Leaving out all images, return the entries below exactly.

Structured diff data
=====
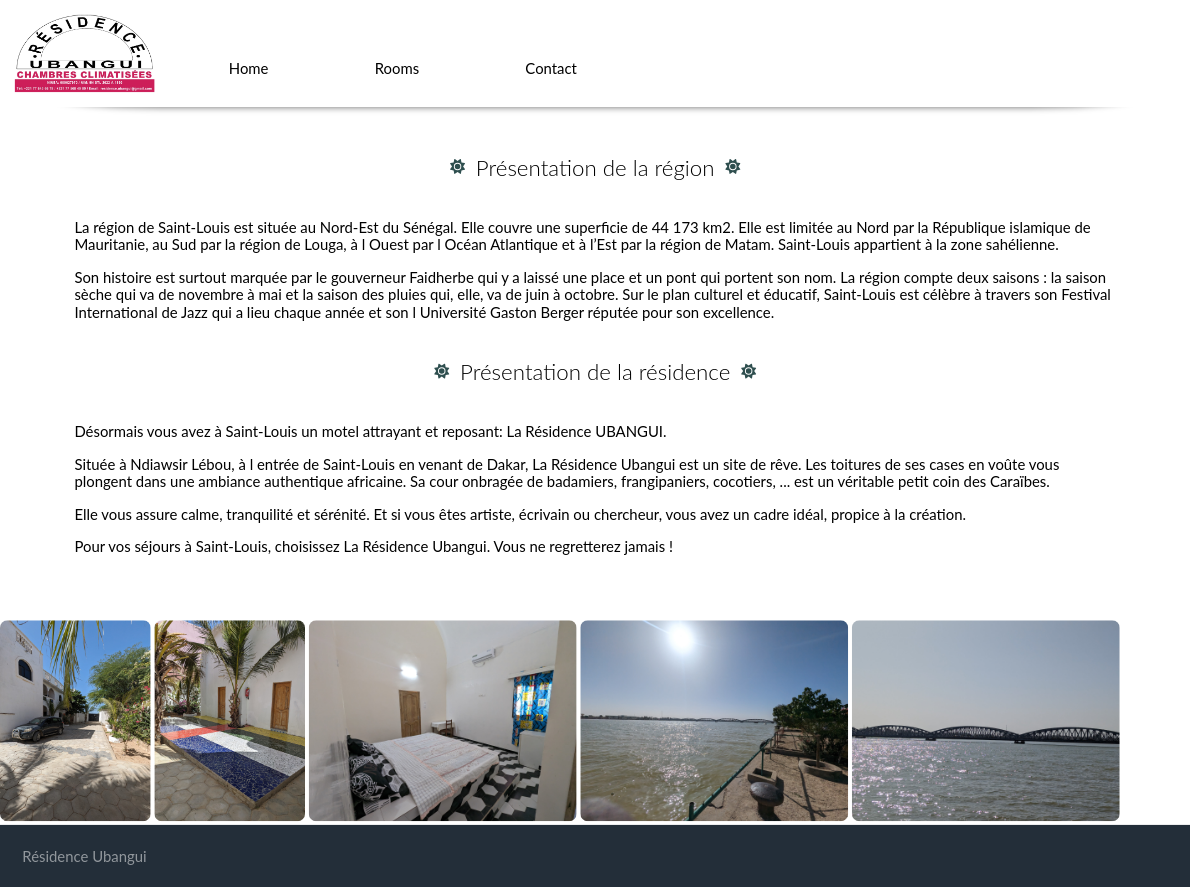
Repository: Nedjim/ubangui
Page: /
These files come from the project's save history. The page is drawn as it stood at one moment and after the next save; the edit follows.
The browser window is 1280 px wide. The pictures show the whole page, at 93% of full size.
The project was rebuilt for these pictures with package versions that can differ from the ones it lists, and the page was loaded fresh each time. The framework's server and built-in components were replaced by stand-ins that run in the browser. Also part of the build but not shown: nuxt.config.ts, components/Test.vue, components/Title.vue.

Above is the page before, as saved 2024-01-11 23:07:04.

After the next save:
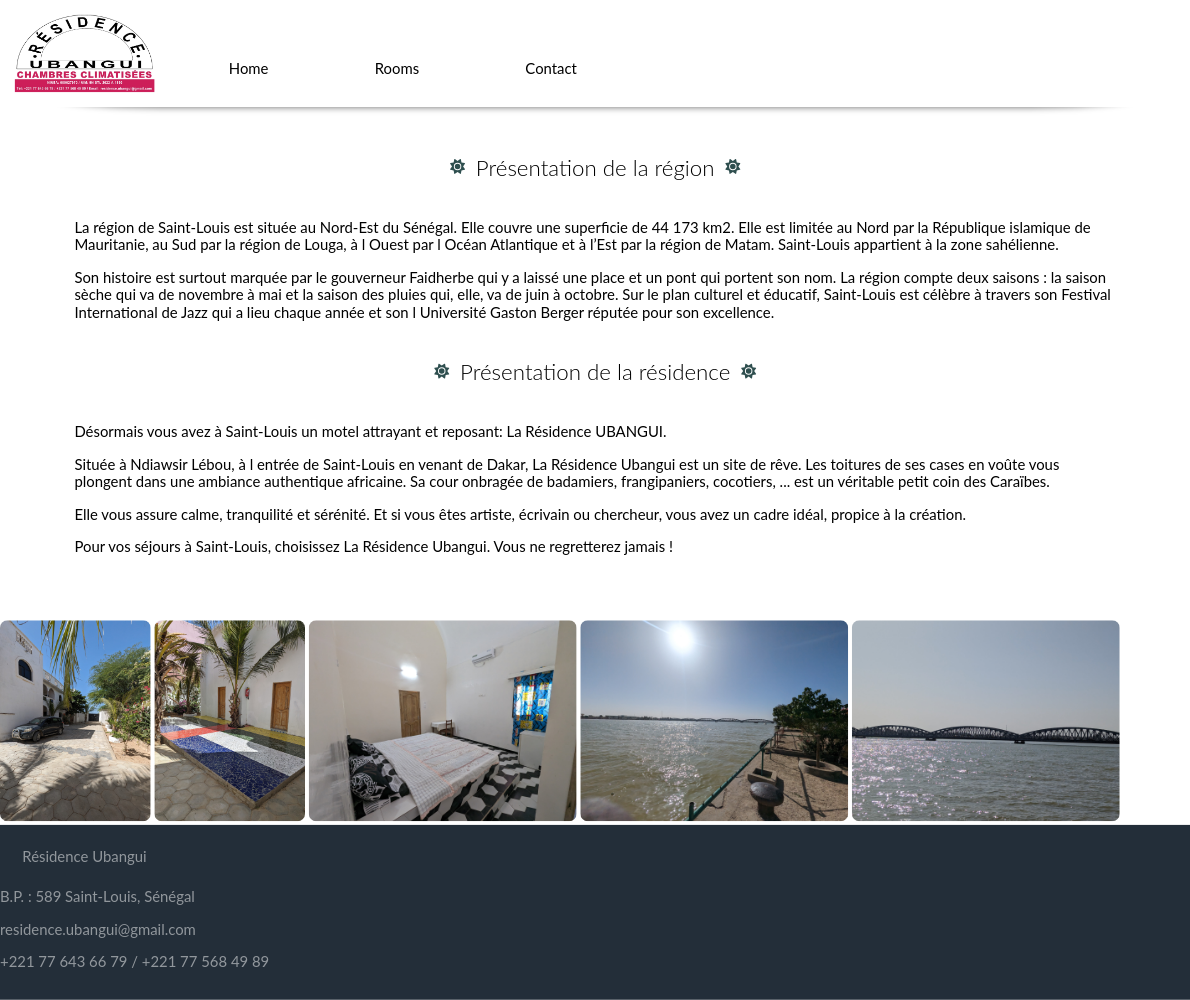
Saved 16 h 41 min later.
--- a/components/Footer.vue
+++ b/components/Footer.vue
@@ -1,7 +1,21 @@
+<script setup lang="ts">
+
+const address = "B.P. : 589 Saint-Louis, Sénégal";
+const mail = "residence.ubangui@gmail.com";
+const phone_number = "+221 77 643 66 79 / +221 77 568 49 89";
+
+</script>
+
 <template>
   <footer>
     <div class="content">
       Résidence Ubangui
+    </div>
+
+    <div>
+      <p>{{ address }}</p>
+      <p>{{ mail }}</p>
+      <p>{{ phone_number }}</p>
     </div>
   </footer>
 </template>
=====
Response box
Repository: Nedjim/ubangui
Page: /
These files come from the project's save history. The page is drawn as it stood at one moment and after the next save; the edit follows.
The browser window is 1280 px wide. The pictures show the whole page, at 93% of full size.
The project was rebuilt for these pictures with package versions that can differ from the ones it lists, and the page was loaded fresh each time. The framework's server and built-in components were replaced by stand-ins that run in the browser. Also part of the build but not shown: nuxt.config.ts, components/Test.vue, components/Title.vue.

Above is the page before, as saved 2024-01-11 23:07:04.

After the next save:
Saved 16 h 41 min later.
--- a/components/Footer.vue
+++ b/components/Footer.vue
@@ -1,7 +1,21 @@
+<script setup lang="ts">
+
+const address = "B.P. : 589 Saint-Louis, Sénégal";
+const mail = "residence.ubangui@gmail.com";
+const phone_number = "+221 77 643 66 79 / +221 77 568 49 89";
+
+</script>
+
 <template>
   <footer>
     <div class="content">
       Résidence Ubangui
+    </div>
+
+    <div>
+      <p>{{ address }}</p>
+      <p>{{ mail }}</p>
+      <p>{{ phone_number }}</p>
     </div>
   </footer>
 </template>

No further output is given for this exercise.